A number of common themes began to appear which were of significant relevance to the aspirations of the Trust. Firstly, the perception of the Trust’s programme as being confusing to the children when presented as part of the existing work being carried out by the Junior Convenor and the Professional. That somehow the messages that they are teaching would be confused by a THET Ambassador teaching them something different.

The simple answer to this is that we do not teach technique… that is for the Professional and his team. What we do teach is the history of the famous Scottish golfing pioneers, and how the life-skills they used to overcome many challenges in their lives can be used by children today to do the same in school work, friendships and in golf too. Yes, we do get them swinging a club, hitting a ball short distances (putting) and playing games, but each activity is designed to provide clues which will help answer workbook questions about a pioneer and their life. Therefore, the programme is hugely complimentary to the work already undertaken by the Club…. unless, of course, it is duplicating it, which leads me onto an obvious follow-up theme.

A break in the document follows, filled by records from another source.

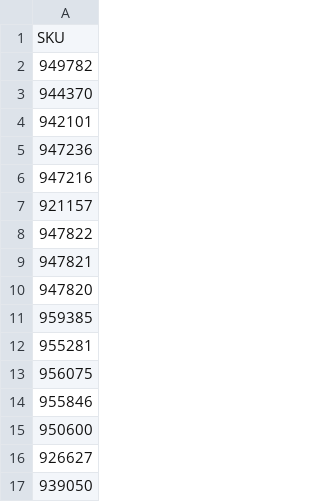
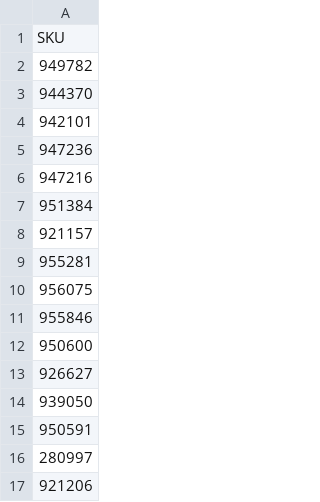
Before and after one commit to vladi1199/proba2, a CSV file: proba2/not_found_filstar.csv, drawn as a sheet; only a part is shown; the shorter side is filled out with more unchanged rows; removed rows and columns are numbered as before the commit, all else as after; the diff names each change by its address in the sheet, - before the commit and + after, or states it on an @@ line.

```diff
--- a/proba2/not_found_filstar.csv
+++ b/proba2/not_found_filstar.csv
+row 7: 951384
-row 8: 947822
-row 9: 947821
-row 10: 947820
-row 11: 959385
```
Also changed, not shown: proba2/results_filstar.csv, 2 other files.
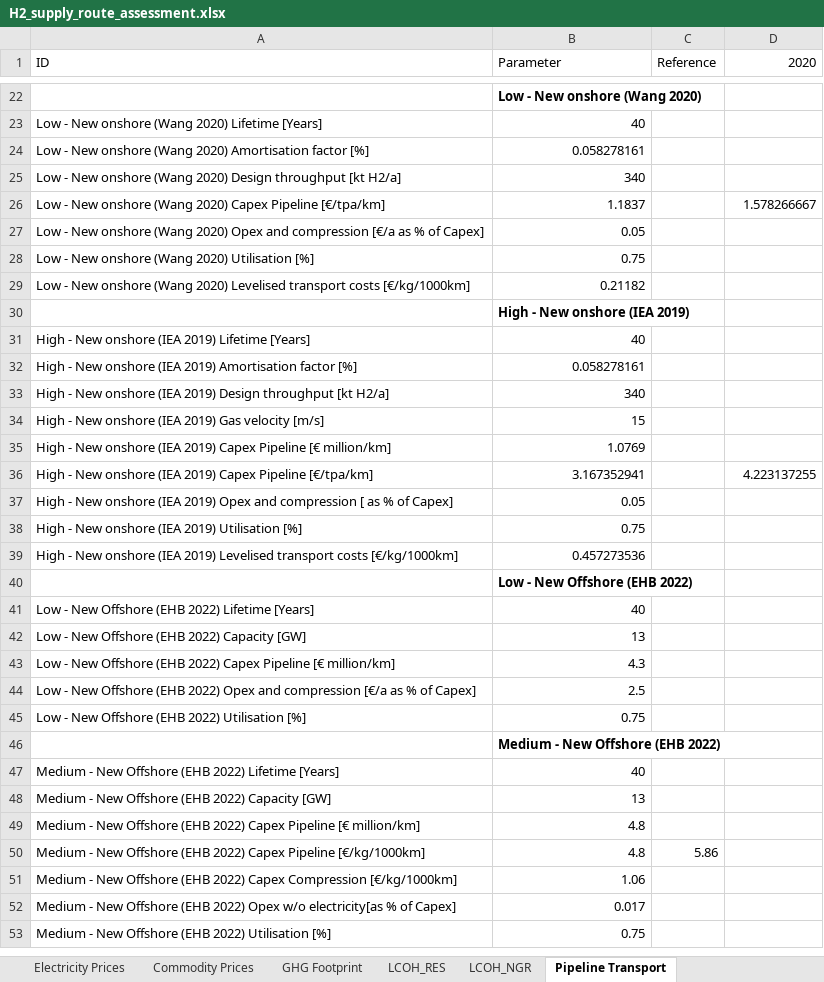
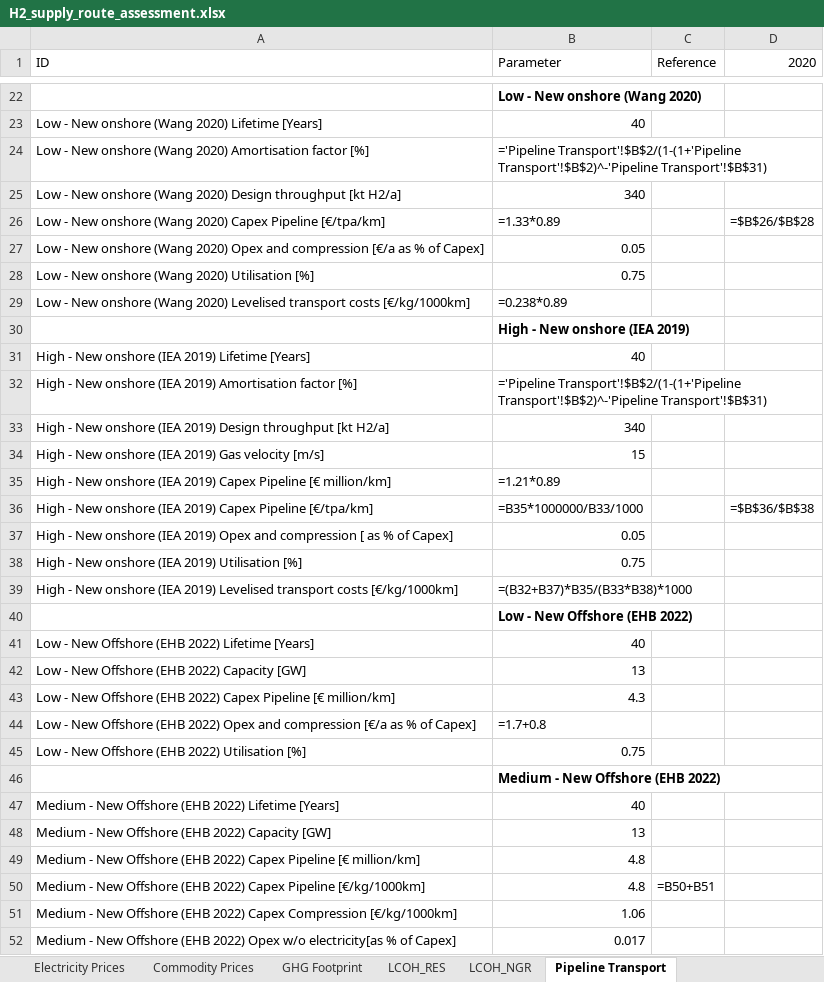
Before and after one commit to ReuterJakob/H2_pathways_repo, an Excel workbook: data/raw/H2_supply_route_assessment.xlsx, sheet Pipeline Transport, drawn as a sheet; only a part is shown, gaps mark what is left out; the shorter side is filled out with more unchanged rows; values as stored, in another font and other column widths than the file's, no borders; formulas without a stored value are shown as written; the diff covers the shown part only; the diff names each change by its address in the sheet, - before the commit and + after, or states it on an @@ line.

```diff
--- a/data/raw/H2_supply_route_assessment.xlsx (sheet Pipeline Transport)
+++ b/data/raw/H2_supply_route_assessment.xlsx (sheet Pipeline Transport)
-B24 (Parameter): 0.058278161
+B24 (Parameter): ='Pipeline Transport'!$B$2/(1-(1+'Pipeline Transport'!$B$2)^-'Pipeline Transport'!$B$31)
-B26 (Parameter): 1.1837
+B26 (Parameter): =1.33*0.89
-D26 (2020): 1.578266667
+D26 (2020): =$B$26/$B$28
-B29 (Parameter): 0.21182
+B29 (Parameter): =0.238*0.89
-B32 (Parameter): 0.058278161
+B32 (Parameter): ='Pipeline Transport'!$B$2/(1-(1+'Pipeline Transport'!$B$2)^-'Pipeline Transport'!$B$31)
-B35 (Parameter): 1.0769
+B35 (Parameter): =1.21*0.89
-B36 (Parameter): 3.167352941
+B36 (Parameter): =B35*1000000/B33/1000
-D36 (2020): 4.223137255
+D36 (2020): =$B$36/$B$38
-B39 (Parameter): 0.457273536
+B39 (Parameter): =(B32+B37)*B35/(B33*B38)*1000
-B44 (Parameter): 2.5
+B44 (Parameter): =1.7+0.8
-C50 (Reference): 5.86
+C50 (Reference): =B50+B51
```
Also changed, not shown: 7 edited cells elsewhere in this sheet, sheet LH2, sheet LNH3, sheet GHG Footprint, sheet LCOH_NGR, sheet Commodity Prices, sheet Reference Results, 2 more sheets, hidden cells, charts or pictures, 2 other files.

The number of Professionals, and Junior Professionals, who we met that know relatively little or nothing about the origins of golf in Scotland, the early pioneers and the work they did to create the game which 60 million play today is significant.

Why?

Well, to start with, it’s not taught in schools unlike the achievements of many other famous Scots. As one of the country’s greatest exports it’s already on the back foot, and it’s not surprising that non-golfing adults and older teenagers know nothing of these pioneer’s achievements let alone those who work in the golfing profession.

It was also suggested by one or two Professionals that educating the history of the game to young children was of little use. Really? Teaching children about battles which occurred over 700 years ago could also be held up as irrelevant to today’s society. What direct benefit to a child’s life today is there in knowing the date when an explorer was discovered in the African jungle, or the life that brought him there?

The answer, like everything which is taught to children, is education. Without the opportunity to learn from the legacy of those who have gone before, who made their own mistakes and achieved their own success, people are less prepared for what the future brings.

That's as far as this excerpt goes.